=== Dataset records ===
========
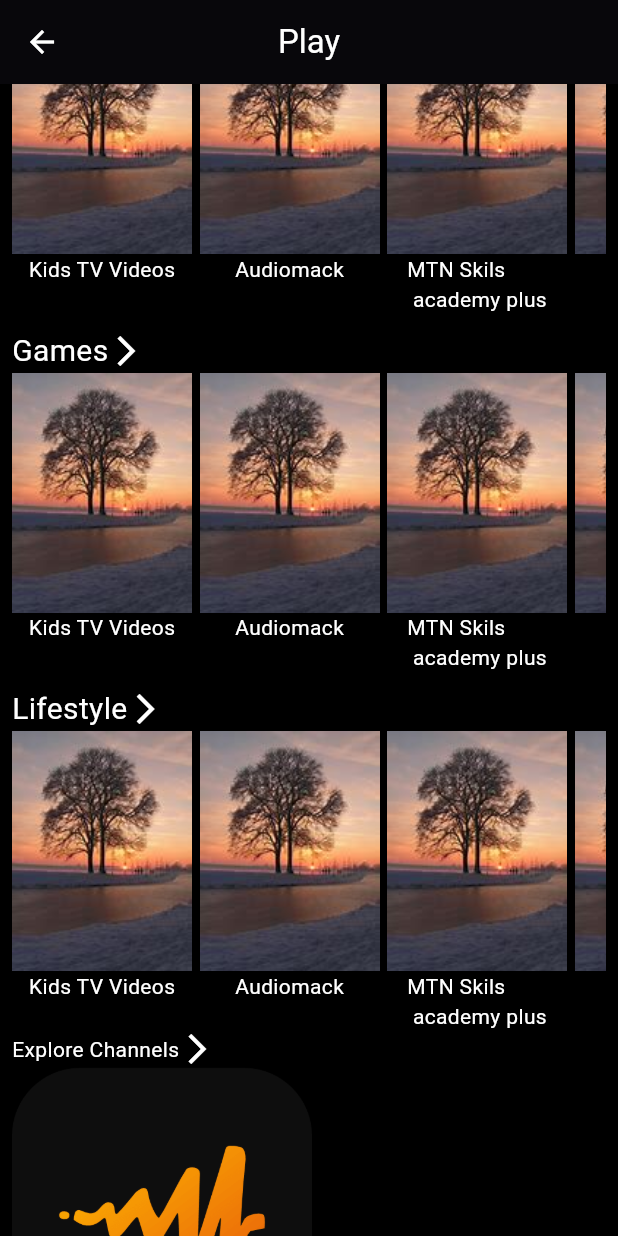
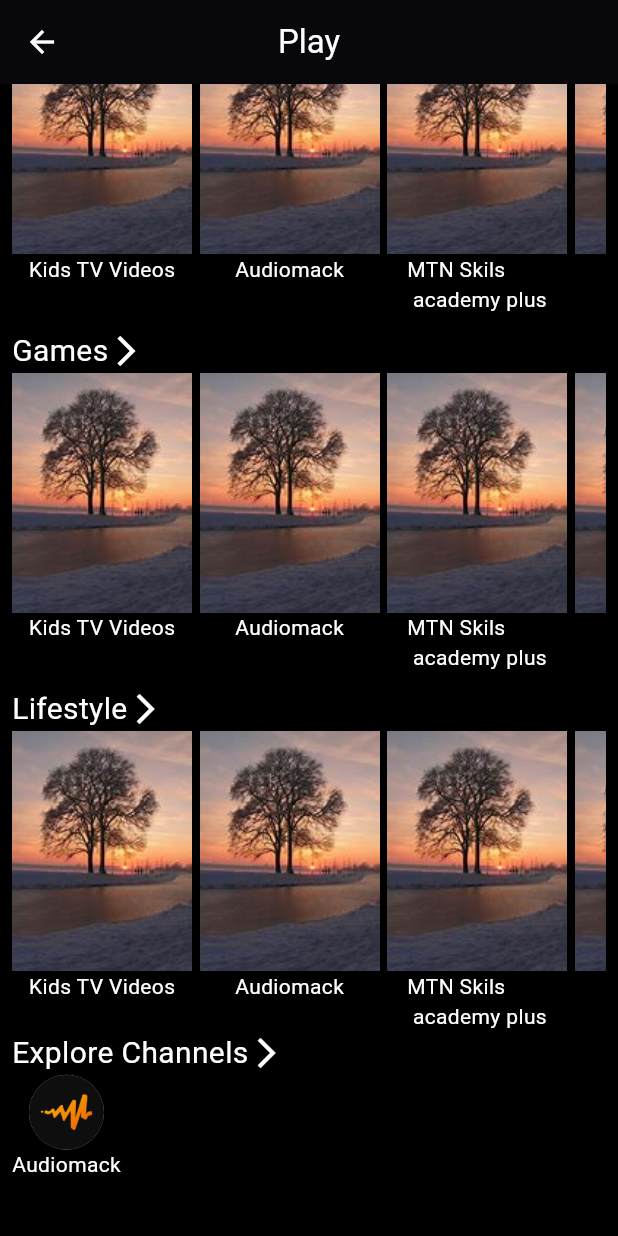
Before and after one commit to Zackcodder/training_final_project, a Flutter app: the Playscreen screen opened directly, scrolled down 853 dp, on a phone screen of 412 x 824 dp. Run offline on Flutter 3.47's test engine with Material 3 defaults, Android fonts, the phone set to English and light mode, and no system bars; our stand-ins replace font_awesome_flutter.

Commit message:
new file:   assets/images/applemusic.jpg 	modified:   lib/screens/playscreen.dart

```diff
--- a/lib/screens/playscreen.dart
+++ b/lib/screens/playscreen.dart
@@ -855,7 +855,7 @@
                         children: [
                           Text(
                             'Explore Channels',
-                            style: TextStyle(color: Colors.white),
+                            style: TextStyle(color: Colors.white, fontSize: 20),
                           ),
                           Icon(
                             Icons.arrow_forward_ios,
@@ -864,18 +864,31 @@
                         ],
                       ),
                       SizedBox(
-                        height: 200,
+                        height: 100,
                         child: ListView(
                           scrollDirection: Axis.horizontal,
                           children: [
                             Row(
                               children: [
-                                Container(
-                                  child: Image.asset(
-                                    'assets/images/audiomack.png',
-                                    fit: BoxFit.contain,
-                                  ),
+                                Column(
+                                  children: [
+                                    Container(
+                                      height: 50,
+                                      width: 50,
+                                      decoration: BoxDecoration(
+                                        shape: BoxShape.circle,
+                                        color: Colors.grey,
+                                        image: DecorationImage(
+                                          image: AssetImage(
+                                              'assets/images/audiomack.png'),
+                                          fit: BoxFit.cover,
+                                        ),
+                                      ),
+                                    ),
+                               Text('Audiomack',style: TextStyle(color: Colors.white))
+                                  ],
                                 ),
+
                               ],
                             )
                           ],
```
Also changed, not shown: assets/images/applemusic.jpg (added).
========
=== Task instructions ===
Check the entries above line by line and return each one containing the word "assets".

=== Response box ===
new file:   assets/images/applemusic.jpg 	modified:   lib/screens/playscreen.dart
-                                    'assets/images/audiomack.png',
+                                              'assets/images/audiomack.png'),
Also changed, not shown: assets/images/applemusic.jpg (added).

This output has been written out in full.